• Record excerpts
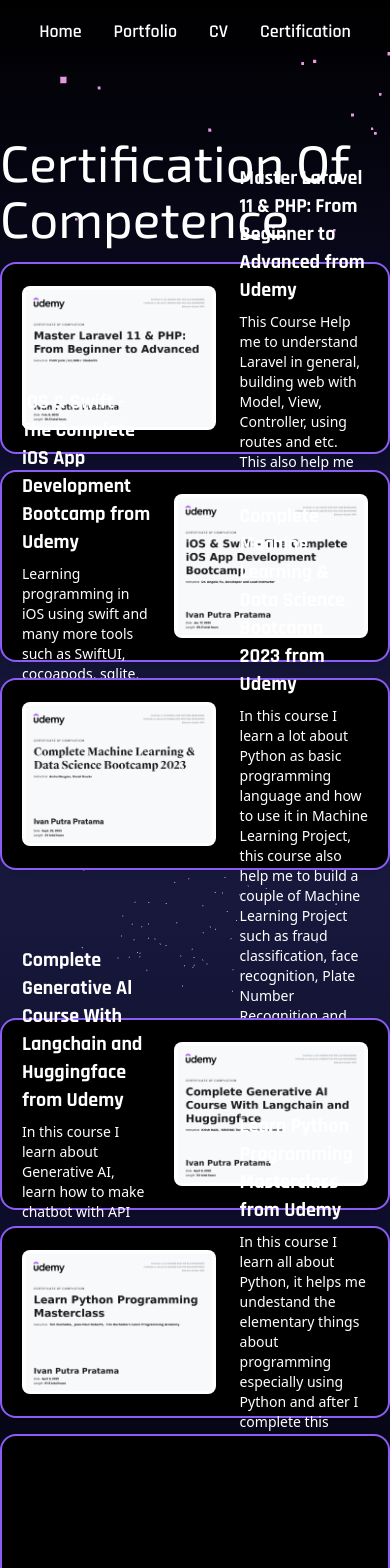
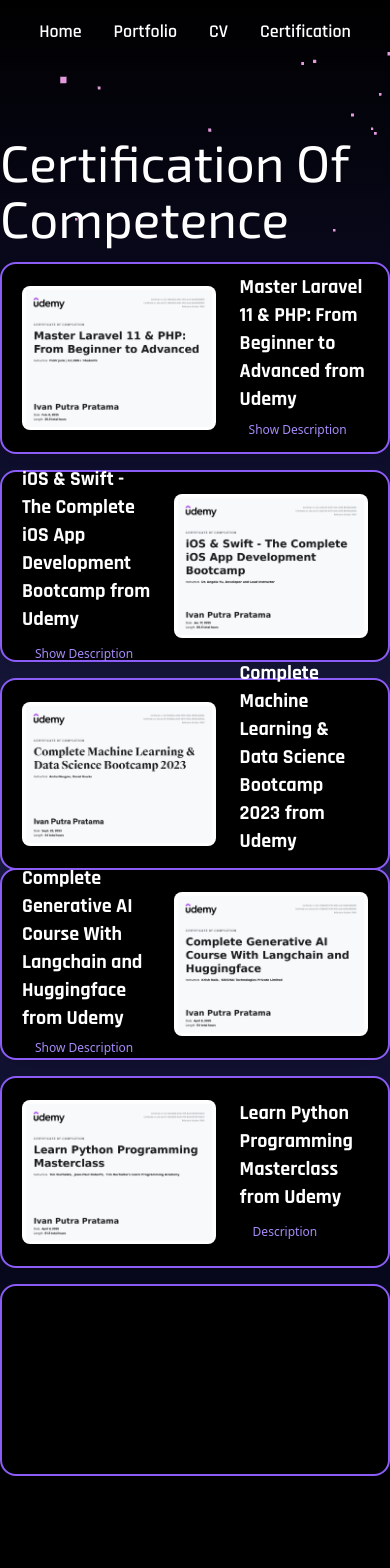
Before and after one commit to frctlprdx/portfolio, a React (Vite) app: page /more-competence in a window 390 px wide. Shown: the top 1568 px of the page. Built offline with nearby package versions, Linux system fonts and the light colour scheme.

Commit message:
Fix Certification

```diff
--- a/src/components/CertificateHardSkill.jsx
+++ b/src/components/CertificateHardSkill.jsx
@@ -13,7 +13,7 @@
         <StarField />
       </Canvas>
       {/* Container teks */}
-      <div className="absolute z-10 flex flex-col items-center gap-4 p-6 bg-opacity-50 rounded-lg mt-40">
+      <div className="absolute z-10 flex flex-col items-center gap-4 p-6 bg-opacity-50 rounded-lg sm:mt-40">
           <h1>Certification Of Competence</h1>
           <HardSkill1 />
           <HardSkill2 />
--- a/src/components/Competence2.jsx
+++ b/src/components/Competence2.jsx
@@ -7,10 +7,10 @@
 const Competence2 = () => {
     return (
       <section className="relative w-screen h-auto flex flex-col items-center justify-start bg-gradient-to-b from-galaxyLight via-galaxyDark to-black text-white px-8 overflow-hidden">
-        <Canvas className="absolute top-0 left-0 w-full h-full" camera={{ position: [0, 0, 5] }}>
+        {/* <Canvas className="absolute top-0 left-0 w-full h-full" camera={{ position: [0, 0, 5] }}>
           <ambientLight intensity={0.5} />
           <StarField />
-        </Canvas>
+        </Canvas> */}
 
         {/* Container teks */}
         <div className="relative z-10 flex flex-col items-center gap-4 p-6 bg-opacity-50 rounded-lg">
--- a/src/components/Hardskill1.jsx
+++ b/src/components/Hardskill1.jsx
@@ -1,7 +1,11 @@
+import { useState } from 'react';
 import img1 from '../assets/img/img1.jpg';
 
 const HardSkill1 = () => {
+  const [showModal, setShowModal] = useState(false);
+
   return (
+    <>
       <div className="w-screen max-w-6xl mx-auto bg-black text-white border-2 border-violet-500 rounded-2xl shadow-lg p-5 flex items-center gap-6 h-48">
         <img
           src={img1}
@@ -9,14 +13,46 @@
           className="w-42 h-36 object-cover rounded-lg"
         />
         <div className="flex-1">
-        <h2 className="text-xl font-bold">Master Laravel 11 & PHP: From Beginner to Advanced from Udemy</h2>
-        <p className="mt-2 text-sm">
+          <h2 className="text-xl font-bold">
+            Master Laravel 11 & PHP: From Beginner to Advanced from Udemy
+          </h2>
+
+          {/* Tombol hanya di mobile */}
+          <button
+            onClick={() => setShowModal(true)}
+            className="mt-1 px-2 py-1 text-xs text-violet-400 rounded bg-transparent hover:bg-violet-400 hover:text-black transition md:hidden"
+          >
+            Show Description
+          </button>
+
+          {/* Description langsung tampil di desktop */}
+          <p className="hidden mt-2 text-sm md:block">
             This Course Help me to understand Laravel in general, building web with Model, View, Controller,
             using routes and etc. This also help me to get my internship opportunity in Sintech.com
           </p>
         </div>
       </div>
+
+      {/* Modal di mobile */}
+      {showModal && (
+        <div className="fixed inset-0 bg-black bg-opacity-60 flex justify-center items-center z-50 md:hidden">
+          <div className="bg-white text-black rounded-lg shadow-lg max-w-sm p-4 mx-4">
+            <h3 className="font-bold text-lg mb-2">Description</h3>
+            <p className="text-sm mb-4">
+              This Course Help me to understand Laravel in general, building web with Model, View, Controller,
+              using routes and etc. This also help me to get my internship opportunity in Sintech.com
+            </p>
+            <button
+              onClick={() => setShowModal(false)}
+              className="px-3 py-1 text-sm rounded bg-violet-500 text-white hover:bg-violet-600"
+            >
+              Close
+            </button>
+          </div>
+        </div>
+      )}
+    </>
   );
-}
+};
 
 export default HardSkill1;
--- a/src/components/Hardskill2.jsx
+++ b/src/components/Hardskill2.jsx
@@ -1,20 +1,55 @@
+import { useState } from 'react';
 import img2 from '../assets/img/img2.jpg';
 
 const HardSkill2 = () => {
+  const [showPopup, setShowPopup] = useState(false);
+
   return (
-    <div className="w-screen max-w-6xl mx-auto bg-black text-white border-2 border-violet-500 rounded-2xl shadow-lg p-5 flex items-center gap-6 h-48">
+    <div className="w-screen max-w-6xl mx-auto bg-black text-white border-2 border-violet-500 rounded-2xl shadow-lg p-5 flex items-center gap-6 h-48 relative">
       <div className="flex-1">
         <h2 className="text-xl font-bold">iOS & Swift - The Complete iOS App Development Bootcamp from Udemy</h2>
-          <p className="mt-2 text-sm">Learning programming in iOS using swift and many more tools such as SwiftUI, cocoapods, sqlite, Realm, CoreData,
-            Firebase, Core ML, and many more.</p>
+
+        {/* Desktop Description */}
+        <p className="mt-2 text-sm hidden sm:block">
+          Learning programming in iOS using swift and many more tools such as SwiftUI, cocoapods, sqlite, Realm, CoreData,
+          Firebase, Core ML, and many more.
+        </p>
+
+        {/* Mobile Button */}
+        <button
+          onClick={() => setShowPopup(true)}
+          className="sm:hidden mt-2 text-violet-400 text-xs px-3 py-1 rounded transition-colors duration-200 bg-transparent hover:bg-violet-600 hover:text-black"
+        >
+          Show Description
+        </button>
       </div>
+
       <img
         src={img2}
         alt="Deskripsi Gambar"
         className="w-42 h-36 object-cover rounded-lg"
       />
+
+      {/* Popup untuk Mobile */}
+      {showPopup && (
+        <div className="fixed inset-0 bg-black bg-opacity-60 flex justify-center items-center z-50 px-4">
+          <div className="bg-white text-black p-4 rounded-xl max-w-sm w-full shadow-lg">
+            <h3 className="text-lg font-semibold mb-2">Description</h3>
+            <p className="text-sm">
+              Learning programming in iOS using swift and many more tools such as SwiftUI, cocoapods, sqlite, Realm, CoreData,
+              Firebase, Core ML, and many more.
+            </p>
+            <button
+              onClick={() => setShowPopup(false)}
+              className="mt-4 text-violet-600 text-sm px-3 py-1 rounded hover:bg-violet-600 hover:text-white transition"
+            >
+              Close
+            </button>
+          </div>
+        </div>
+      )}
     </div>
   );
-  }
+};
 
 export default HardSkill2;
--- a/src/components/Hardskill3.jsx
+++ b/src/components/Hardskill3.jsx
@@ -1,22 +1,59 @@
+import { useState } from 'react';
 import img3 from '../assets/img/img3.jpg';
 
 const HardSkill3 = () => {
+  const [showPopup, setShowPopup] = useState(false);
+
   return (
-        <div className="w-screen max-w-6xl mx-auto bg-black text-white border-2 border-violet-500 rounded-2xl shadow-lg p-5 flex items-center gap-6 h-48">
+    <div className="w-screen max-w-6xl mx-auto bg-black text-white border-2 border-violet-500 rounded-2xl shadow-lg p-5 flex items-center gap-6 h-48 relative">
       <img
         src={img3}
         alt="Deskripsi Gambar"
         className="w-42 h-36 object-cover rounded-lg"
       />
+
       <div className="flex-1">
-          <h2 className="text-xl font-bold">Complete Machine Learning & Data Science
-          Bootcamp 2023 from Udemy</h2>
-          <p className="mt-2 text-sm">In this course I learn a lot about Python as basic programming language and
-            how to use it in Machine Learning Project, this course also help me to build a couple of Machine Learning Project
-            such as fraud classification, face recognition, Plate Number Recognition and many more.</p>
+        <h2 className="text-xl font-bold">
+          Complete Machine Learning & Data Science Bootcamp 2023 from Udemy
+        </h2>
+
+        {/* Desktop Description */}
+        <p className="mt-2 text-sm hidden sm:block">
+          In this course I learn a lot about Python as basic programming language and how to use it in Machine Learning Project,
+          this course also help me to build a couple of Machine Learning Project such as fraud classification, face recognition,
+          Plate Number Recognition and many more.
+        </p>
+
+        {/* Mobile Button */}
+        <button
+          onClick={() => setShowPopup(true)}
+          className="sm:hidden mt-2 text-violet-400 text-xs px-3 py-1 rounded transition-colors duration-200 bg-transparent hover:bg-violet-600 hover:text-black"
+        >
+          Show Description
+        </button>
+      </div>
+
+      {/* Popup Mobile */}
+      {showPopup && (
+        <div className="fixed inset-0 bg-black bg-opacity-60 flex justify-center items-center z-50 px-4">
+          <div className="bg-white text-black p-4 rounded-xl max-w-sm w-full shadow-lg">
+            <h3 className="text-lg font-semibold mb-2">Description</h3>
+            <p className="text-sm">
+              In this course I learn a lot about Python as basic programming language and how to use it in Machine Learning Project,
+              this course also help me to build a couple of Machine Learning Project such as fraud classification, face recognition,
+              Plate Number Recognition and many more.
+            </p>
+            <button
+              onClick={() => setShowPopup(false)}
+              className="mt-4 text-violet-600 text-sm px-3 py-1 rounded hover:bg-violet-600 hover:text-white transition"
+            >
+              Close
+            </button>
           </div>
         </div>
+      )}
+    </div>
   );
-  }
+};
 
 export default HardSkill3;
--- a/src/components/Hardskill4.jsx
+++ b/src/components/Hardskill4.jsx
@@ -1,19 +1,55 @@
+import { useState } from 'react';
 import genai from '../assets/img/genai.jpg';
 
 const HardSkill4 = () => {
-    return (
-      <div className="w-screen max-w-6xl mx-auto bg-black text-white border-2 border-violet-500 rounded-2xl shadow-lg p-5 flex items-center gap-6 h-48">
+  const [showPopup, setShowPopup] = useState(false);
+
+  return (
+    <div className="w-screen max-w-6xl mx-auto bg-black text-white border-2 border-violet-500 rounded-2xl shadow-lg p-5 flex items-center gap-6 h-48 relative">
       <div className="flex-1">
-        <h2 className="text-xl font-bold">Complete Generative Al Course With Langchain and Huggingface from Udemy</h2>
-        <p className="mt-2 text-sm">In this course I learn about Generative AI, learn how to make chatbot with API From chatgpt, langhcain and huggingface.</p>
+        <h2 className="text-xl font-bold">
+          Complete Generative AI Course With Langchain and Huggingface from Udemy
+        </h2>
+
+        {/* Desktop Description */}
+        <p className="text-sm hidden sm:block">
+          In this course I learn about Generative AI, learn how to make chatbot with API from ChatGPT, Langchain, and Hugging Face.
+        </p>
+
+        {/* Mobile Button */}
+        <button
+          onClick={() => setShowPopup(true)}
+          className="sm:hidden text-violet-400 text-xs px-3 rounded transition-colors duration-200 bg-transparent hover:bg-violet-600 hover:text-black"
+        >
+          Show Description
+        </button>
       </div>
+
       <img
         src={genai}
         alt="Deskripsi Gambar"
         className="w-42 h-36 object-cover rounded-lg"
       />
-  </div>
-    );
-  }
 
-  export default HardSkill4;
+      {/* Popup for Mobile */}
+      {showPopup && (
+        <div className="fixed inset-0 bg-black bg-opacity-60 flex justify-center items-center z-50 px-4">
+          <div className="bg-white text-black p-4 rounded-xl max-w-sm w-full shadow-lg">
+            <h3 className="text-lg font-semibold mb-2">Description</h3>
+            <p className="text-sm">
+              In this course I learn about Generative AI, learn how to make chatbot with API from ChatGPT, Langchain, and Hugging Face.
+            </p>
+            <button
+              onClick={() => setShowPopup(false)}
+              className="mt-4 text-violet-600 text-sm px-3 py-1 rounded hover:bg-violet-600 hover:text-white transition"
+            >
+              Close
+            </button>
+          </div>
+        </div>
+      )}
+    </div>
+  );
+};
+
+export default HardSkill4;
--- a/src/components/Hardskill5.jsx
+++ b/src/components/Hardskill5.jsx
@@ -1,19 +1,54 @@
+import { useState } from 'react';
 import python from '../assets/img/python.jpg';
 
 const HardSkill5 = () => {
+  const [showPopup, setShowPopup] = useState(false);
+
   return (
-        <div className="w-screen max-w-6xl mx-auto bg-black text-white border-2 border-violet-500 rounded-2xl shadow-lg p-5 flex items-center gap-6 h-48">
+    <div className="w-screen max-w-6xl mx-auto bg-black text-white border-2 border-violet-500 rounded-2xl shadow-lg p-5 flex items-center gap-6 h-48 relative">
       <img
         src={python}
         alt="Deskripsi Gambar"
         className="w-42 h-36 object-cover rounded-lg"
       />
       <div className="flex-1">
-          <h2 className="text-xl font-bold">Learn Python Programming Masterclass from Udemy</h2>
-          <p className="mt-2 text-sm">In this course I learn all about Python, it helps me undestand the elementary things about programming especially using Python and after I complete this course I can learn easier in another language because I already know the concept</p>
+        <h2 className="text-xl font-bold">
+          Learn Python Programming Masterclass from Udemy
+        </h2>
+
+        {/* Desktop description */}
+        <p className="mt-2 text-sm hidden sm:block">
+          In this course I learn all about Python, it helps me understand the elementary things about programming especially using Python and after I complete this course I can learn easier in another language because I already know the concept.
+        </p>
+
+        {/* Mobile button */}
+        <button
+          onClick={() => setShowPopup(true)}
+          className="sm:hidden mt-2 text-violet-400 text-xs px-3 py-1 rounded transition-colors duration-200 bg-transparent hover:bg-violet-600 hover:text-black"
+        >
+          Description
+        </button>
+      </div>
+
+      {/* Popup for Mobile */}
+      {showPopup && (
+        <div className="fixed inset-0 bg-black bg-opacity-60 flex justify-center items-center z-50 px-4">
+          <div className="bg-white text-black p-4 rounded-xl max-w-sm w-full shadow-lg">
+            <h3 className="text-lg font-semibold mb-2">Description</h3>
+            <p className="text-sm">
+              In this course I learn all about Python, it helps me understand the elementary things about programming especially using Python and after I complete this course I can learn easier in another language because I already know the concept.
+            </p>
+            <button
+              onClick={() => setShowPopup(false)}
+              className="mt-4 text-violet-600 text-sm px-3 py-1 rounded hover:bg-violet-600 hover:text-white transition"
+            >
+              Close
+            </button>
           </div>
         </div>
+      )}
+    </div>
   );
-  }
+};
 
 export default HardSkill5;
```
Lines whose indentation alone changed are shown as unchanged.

• Task goal
Identify each line in the records above that contains the word "Number", and copy it out in full.

• Exercise answer
-            such as fraud classification, face recognition, Plate Number Recognition and many more.</p>
+          Plate Number Recognition and many more.
+              Plate Number Recognition and many more.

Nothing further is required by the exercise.